▶ **ABOUT THIS TASK**:
For each line below, check for "numpy"; give only the total of lines where it occurs.

--- DATA EXCERPTS Enclosed Below ---

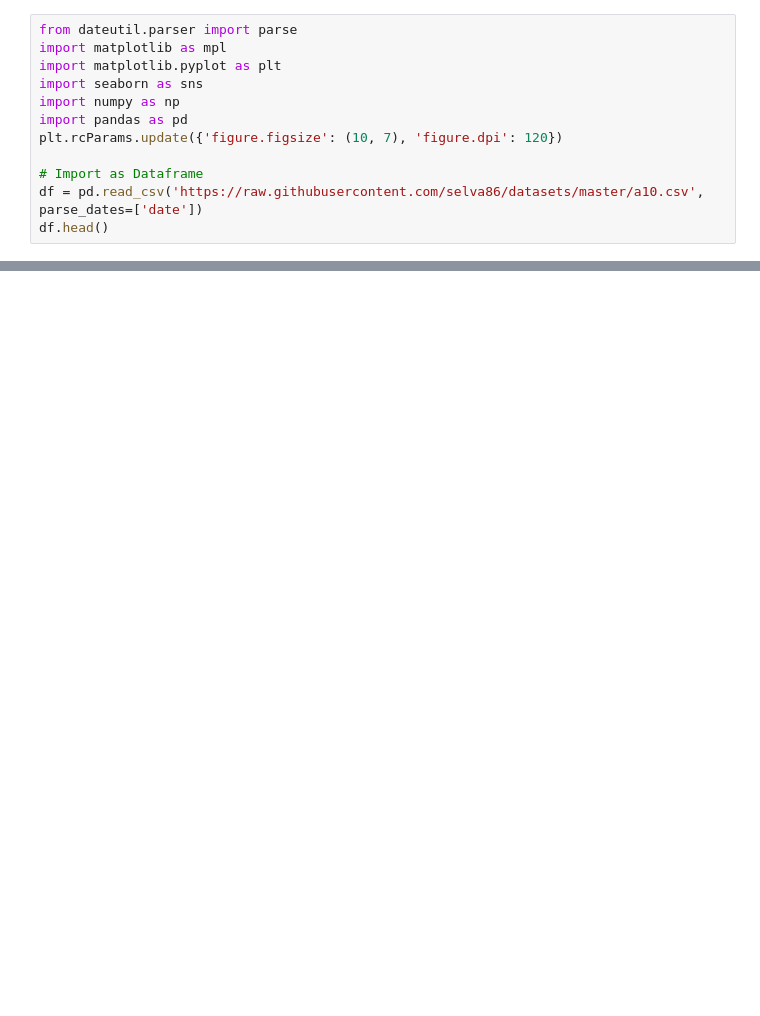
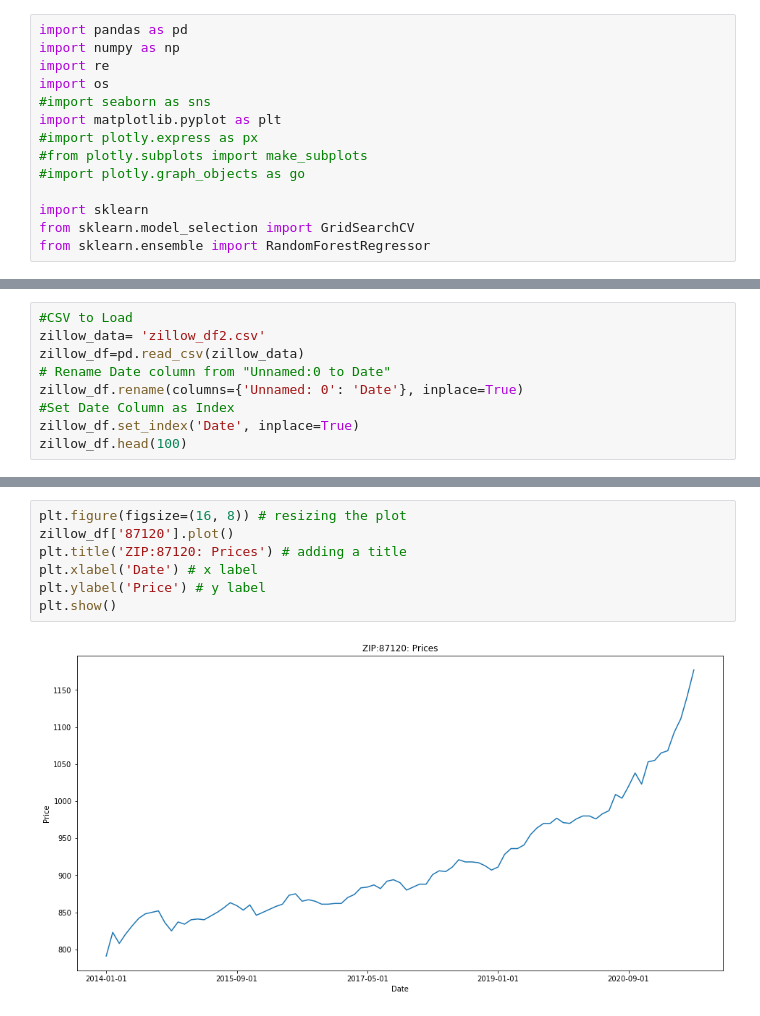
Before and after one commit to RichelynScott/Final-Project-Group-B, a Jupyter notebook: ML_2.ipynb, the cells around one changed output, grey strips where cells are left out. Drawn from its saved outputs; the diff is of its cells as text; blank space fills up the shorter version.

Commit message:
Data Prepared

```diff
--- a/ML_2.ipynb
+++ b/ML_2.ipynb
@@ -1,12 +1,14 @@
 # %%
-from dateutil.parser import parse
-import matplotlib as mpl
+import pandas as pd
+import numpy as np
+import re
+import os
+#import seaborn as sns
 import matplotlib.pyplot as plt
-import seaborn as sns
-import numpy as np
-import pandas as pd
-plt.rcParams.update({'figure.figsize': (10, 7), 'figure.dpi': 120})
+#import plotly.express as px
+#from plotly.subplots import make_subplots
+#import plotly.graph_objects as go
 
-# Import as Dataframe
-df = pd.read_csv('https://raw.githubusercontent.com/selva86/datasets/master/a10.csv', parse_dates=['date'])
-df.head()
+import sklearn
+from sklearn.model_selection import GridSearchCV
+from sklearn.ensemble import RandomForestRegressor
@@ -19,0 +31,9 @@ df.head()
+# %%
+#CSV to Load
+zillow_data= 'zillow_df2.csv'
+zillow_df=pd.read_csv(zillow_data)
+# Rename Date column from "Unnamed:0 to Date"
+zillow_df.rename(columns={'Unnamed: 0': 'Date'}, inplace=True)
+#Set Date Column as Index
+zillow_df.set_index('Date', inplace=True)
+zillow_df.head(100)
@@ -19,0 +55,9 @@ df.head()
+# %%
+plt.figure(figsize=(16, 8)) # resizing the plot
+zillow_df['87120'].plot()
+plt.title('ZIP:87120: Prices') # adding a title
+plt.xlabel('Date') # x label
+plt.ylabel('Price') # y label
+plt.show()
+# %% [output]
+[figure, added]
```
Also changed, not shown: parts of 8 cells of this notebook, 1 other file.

--- End of Enclosed DATA EXCERPTS ---

▶ **RESPONSE TO THE TASK**:
2